completed her bachelor's degree at the University of Puerto Rico, did master’s work at Purdue University and her Ph.D. at Emory University. Her research and teaching begins with basic questions about identity, from individual identities to a collective social-national identity: How are identities constructed, represented and contested culturally, in films, literature and the mass media? How is ideology produced and how does it affect our sense of the world, our world?
Rodríguez-Plate specializes in Spanish and Latin American Cinema, contemporary Latin American literature and culture, and Cuban studies. She is the author of Lydia Cabrera and the Construction of an Afro-Cuban Cultural Identity,
and has written several articles on Cuban film and literature. Chad Williams
earned his master's degree and Ph.D. in history from Princeton University.
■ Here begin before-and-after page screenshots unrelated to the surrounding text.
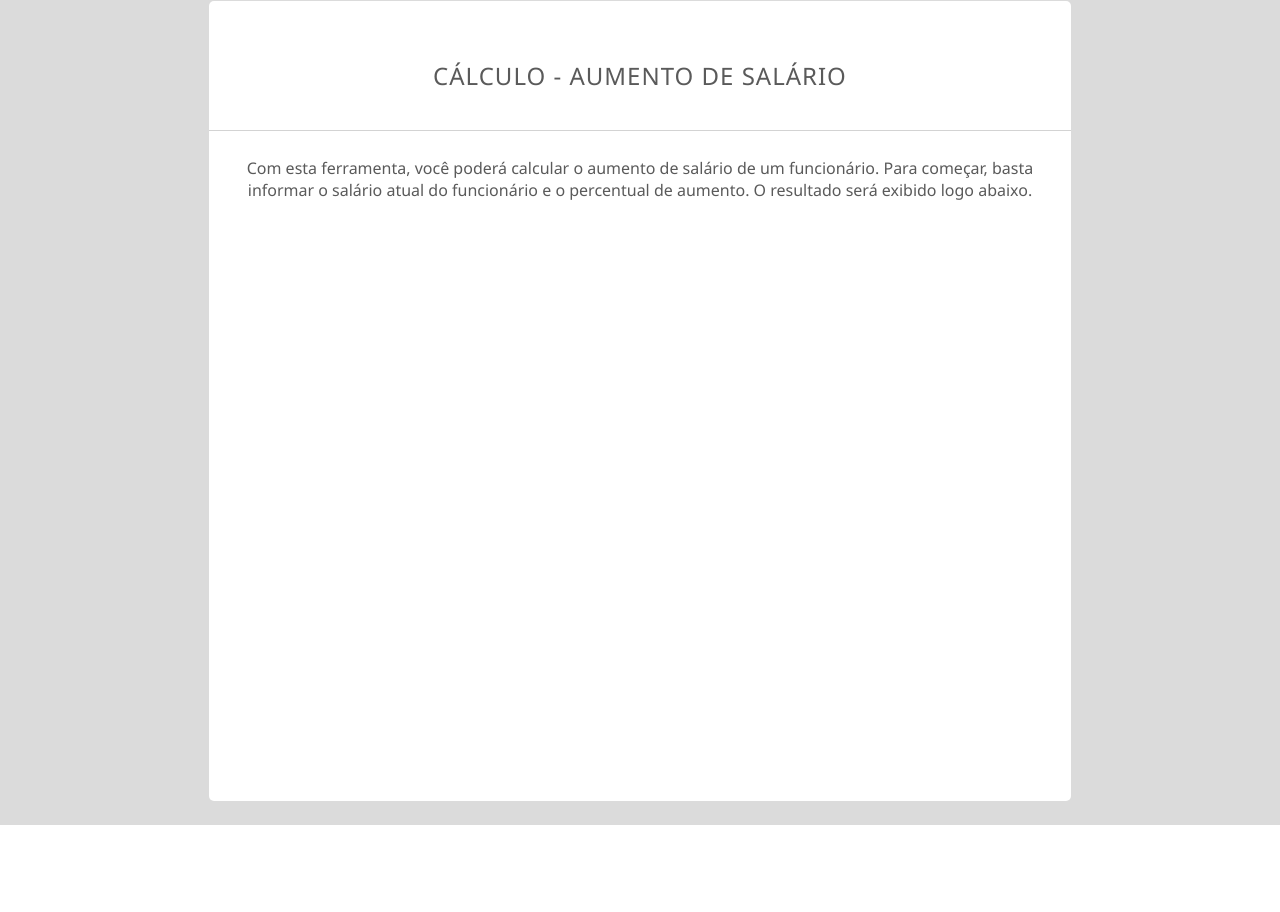
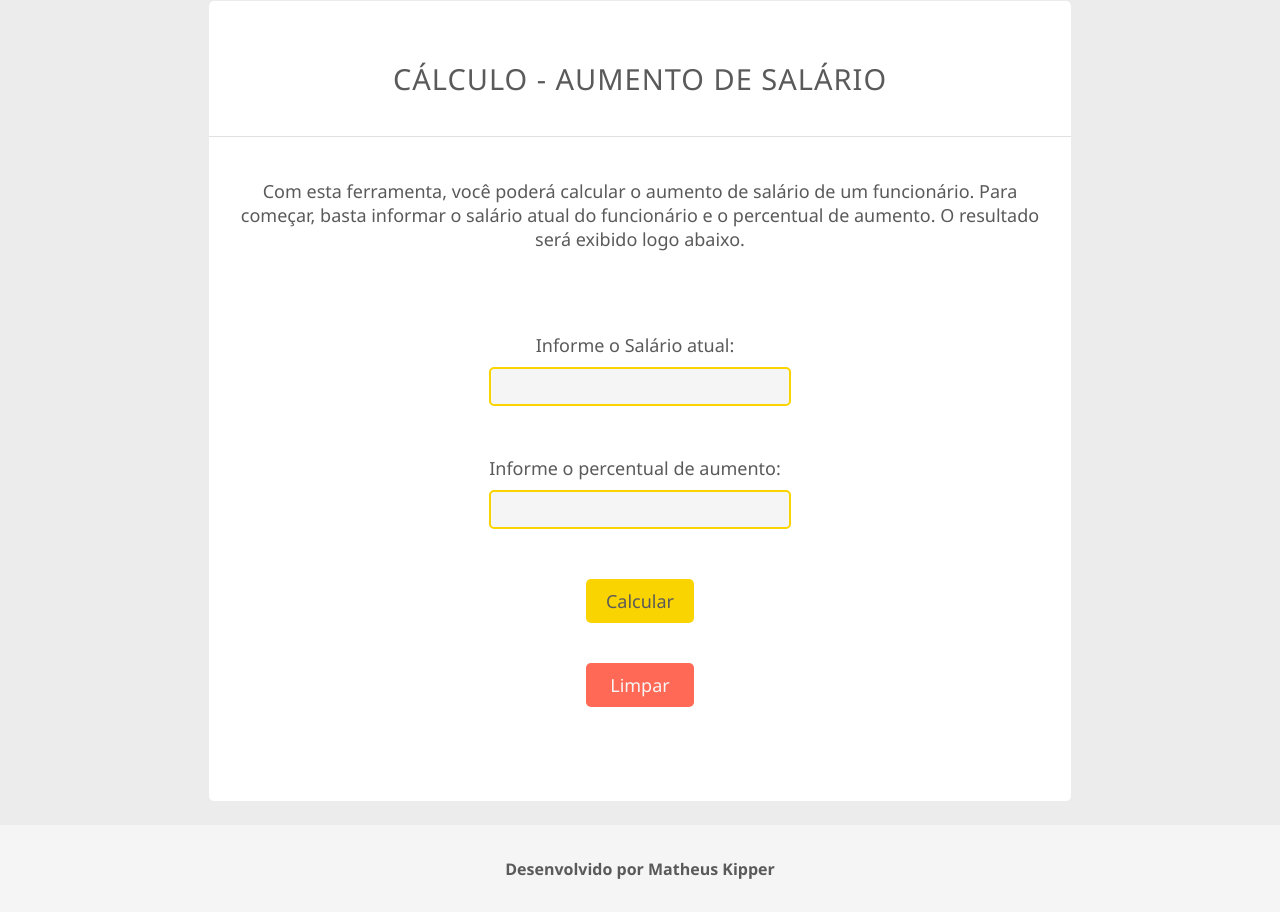
Before and after one commit to matheuskipper/JS-aumentoSalario, a plain HTML site: page index.html in a window 1280 px wide. Shown: the part 95-1007 px from the top of the page. Before the commit the page ends 920 px from the top, so only its background shows below. Drawn offline with Linux system fonts and the light colour scheme.

Commit message:
adicionando elementos no HTML e estilizando-os com CSS, além de adicionar um footer/rodapé

```diff
--- a/index.html
+++ b/index.html
@@ -26,8 +26,24 @@
           funcionário e o percentual de aumento. O resultado será exibido logo
           abaixo.
         </h3>
+        <div class="dados">
+          <label for="salario">Informe o Salário atual:</label>
+          <input type="number" id="salario" />
+
+          <label for="percentual">Informe o percentual de aumento:</label>
+          <input type="number" id="percentual" />
+          <div class="botoes">
+            <button id="submit" onclick="calcular()">Calcular</button>
+            <button id="clear" onclick="limpar()">Limpar</button>
+          </div>
+        </div>
       </div>
     </main>
+    <footer>
+      <div class="rodape">
+        <span id="titulo-rodape">Desenvolvido por Matheus Kipper</span>
+      </div>
+    </footer>
     <script src="script.js"></script>
   </body>
 </html>
--- a/style.css
+++ b/style.css
@@ -5,7 +5,7 @@
 }
 
 main {
-  background-color: #dbdbdb;
+  background-color: #ececec;
   display: flex;
   justify-content: center;
   align-items: center;
@@ -50,20 +50,108 @@ main {
   margin-bottom: 30px;
   text-align: center;
   padding: 0.5rem;
+  font-size: 29px;
 }
 
 hr {
   border: none;
-  border-top: 1px solid #d3d3d3;
+  border-top: 1px solid #e0e0e0;
   width: 100%;
   margin: 10px 0;
 }
 
 .subtitulo {
   color: #5a5a5a;
-  font-size: 16px;
+  font-size: 18px;
   font-weight: 500;
   margin-bottom: 10px;
   text-align: center;
+  padding: 2rem;
+}
+
+.dados {
+  display: grid;
+  justify-content: center;
+  align-items: center;
+  margin-top: 50px;
+}
+
+.dados > label {
+  font-size: 18px;
+  font-weight: 500;
+  color: #5a5a5a;
+  margin-right: 10px;
+  margin-bottom: 10px;
+  text-align: center;
+}
+
+.dados > input {
+  text-align: center;
+  font-size: 18px;
+  font-weight: 500;
+  height: 35px;
+  margin-bottom: 50px;
+  background-color: #f5f5f5;
+  border: 2px solid #fad400;
+  border-radius: 5px;
+  cursor: pointer;
+  outline: none;
+}
+
+.botoes {
+  display: grid;
+  justify-content: center;
+  align-items: center;
+}
+
+#submit {
+  background-color: #fad400;
+  color: #5a5a5a;
+  font-size: 18px;
+  font-weight: 500;
+  padding: 10px 20px;
+  border: none;
+  border-radius: 5px;
+  cursor: pointer;
+  outline: none;
+  margin-bottom: 40px;
+}
+
+#submit:hover {
+  background-color: #e0bf00;
+  color: #5a5a5a;
+  font-size: 18px;
+  font-weight: 500;
+}
+
+#clear {
+  background-color: #ff6955;
+  color: #f5f5f5;
+  font-size: 18px;
+  font-weight: 500;
+  padding: 10px 20px;
+  border: none;
+  border-radius: 5px;
+  cursor: pointer;
+  outline: none;
+  margin-bottom: 40px;
+}
+
+#clear:hover {
+  background-color: #e05a50;
+}
+
+.rodape {
+  display: flex;
+  justify-content: center;
+  align-items: center;
+  height: 55px;
   padding: 1rem;
+  background-color: #f5f5f5;
 }
+
+#titulo-rodape {
+  font-size: 16px;
+  font-weight: 600;
+  color: #5a5a5a;
+}
```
Williams' teaching and research interests include modern U.S. and African-American history, World War I, African-American intellectual history and the African Diaspora. His book, Torchbearers of Democracy: African-American Soldiers and the Era of the First World War,
based on his dissertation, will be published by the University of North Carolina Press. Williams has received fellowships from the Schomburg Center for Research in Black Culture and the Ford Foundation to assist in the completion of his manuscript. He has published contributions in The Encyclopedia of War and American Society, The Encyclopedia of African American Culture
and History: The Black Experience in the Americas and The Black Experience in the Western Hemisphere,
as well as book reviews in The Journal of Southern History
and The North Carolina Historical Review.
|Yvonne Zylan |
earned a bachelor’s degree in East Asian Studies from Yale University, a Ph.D. in sociology from New York University and a juris doctor from the University of San Diego School of Law. She has published articles in the Michigan Journal of Gender & Law, Michigan Journal of Law Reform, Gender & Society, Social Forces, American Journal of Sociology, American Sociological Review,
and Signs: Journal of Women in Culture and Society
. She is currently working on a book-length study of sexuality, social theory, and the law, titled States of Passion: Law, Identity, and the Social Construction of Desire
, which will be published by Oxford University Press. Her areas of scholarship include law and society, sexuality, social theory, political sociology, and the state and social policy. Prior to joining the Hamilton faculty, she practiced law for three years in the litigation department at Pillsbury Winthrop Shaw Pittman LLP.